Millions of gamers are unable to play online as the Playstation Network remains unavailable.
Users are seeing error messages stating the network is "undergoing maintenance" or is "suspended".
In a blog post, maker Sony said it turned off the network on Wednesday after it detected an "external intrusion" and that it was doing all it could to resolve it the problem.
In recent weeks, Playstation has been targeted by hackers' group Anonymous.
The group appeared to deny being responsible for the attack, releasing a message stating "for once we didn't do it".
The network has more than 70 million users worldwide, but Sony were unable to clarify how many players had been affected.
However, Twitter messages and blog posts have been posted from all over the world.
The problems have also affected other services running on the network. Film rental site LoveFilm confirmed to the BBC that their customers are currently unable to stream films when using the Playstation service.
This outage is the latest in a series of problems for the network which has suffered extended periods of downtime over the past few weeks.
In response, angry gamers have flooded blogs, forums and Twitter with complaints.
"A full day and you guys still have no clue what is causing this," wrote user Slickshoes in response to the company's blog post.
Another user, Max Smith, contacted the BBC to share his frustration that Sony is not keeping gamers better informed.
"To be honest I think that Sony need to give more updates towards the gamers via their Twitter account. There has been no update in the past 18 hours which is really making the community go crazy," he said.
Oli Welsh, from Eurogamer.net, said the outage is a big problem for Sony - especially at Easter.

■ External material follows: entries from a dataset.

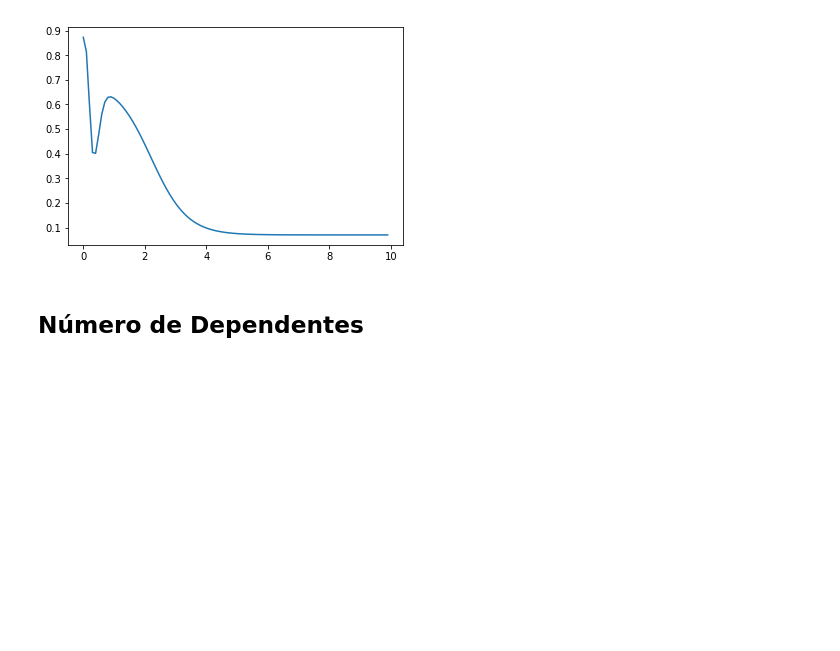
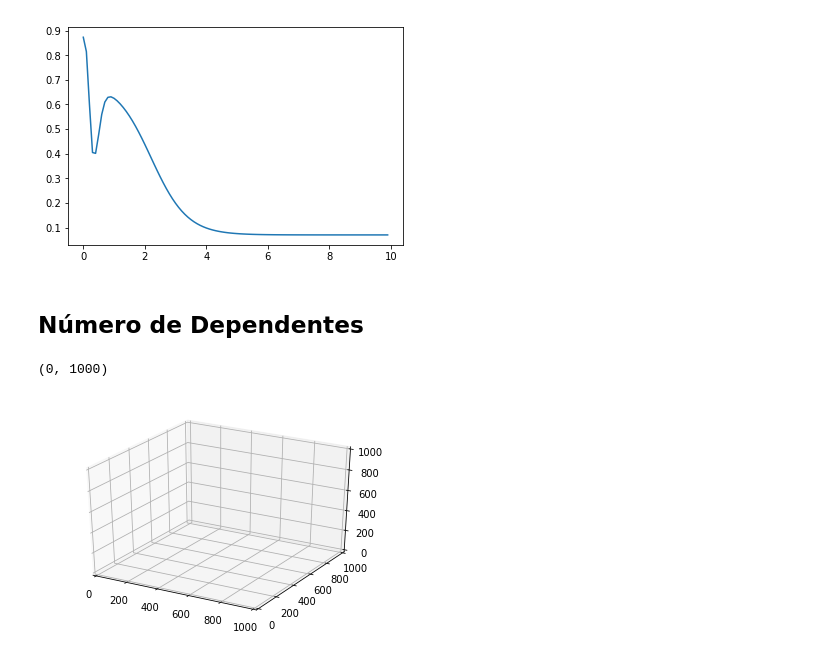
Before and after one commit to kiq005/AM-Demissao, a Jupyter notebook: Funções Base.ipynb, the cells around one changed output. Drawn from its saved outputs; the diff is of its cells as text; code cells hidden in the pictures; blank space fills up the shorter version.

```diff
--- a/Funções Base.ipynb
+++ b/Funções Base.ipynb
@@ -107,3 +109,18 @@ plt.show()
 [figure]
 # %% [markdown]
 ## Número de Dependentes
+# %%
+x_dep = np.arange(0, 10, .1)
+
+y_dep = -.4 * x_dep + -0.4 * x_rend * x_dep + .9
+
+ax = plt.axes(projection='3d')
+
+ax.plot_surface(x_dep, x_rend, y_dep, rstride=1, cstride=1, cmap='viridis', edgecolor='none')
+
+ax.set_xlim3d(0, 1000)
+ax.set_ylim3d(0,1000)
+ax.set_zlim3d(0,1000)
+# %% [output]
+(0, 1000)
+[figure, added]
```
Also changed, not shown: parts of 1 cell of this notebook.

"As much as the weather's lovely, a lot of gamers will be looking forward to tucking in to their favourite hobby this week.
"It's also a pretty big week for new releases, the biggest we've had in a couple of months. There's one really key game coming out called Portal 2 which has a great online mode that a lot of people now won't be able to access straight away.
"For gamers it's a shame, and for Sony it's a problem."
Anonymous, the group which gained notoriety over Wikileaks-related attacks, has previously strongly criticised the Japan-based entertainment giant over its treatment of George Hotz, an American hacker who unlocked the games console's closed operating system.
Sony filed a lawsuit against the 21-year-old, arguing that his hack had allowed pirated games to be played on the machine.
The case was dropped earlier this month after Mr Hotz agreed to sign an injunction banning him from similar behaviour in future.
A spokesperson for Sony was unavailable for comment.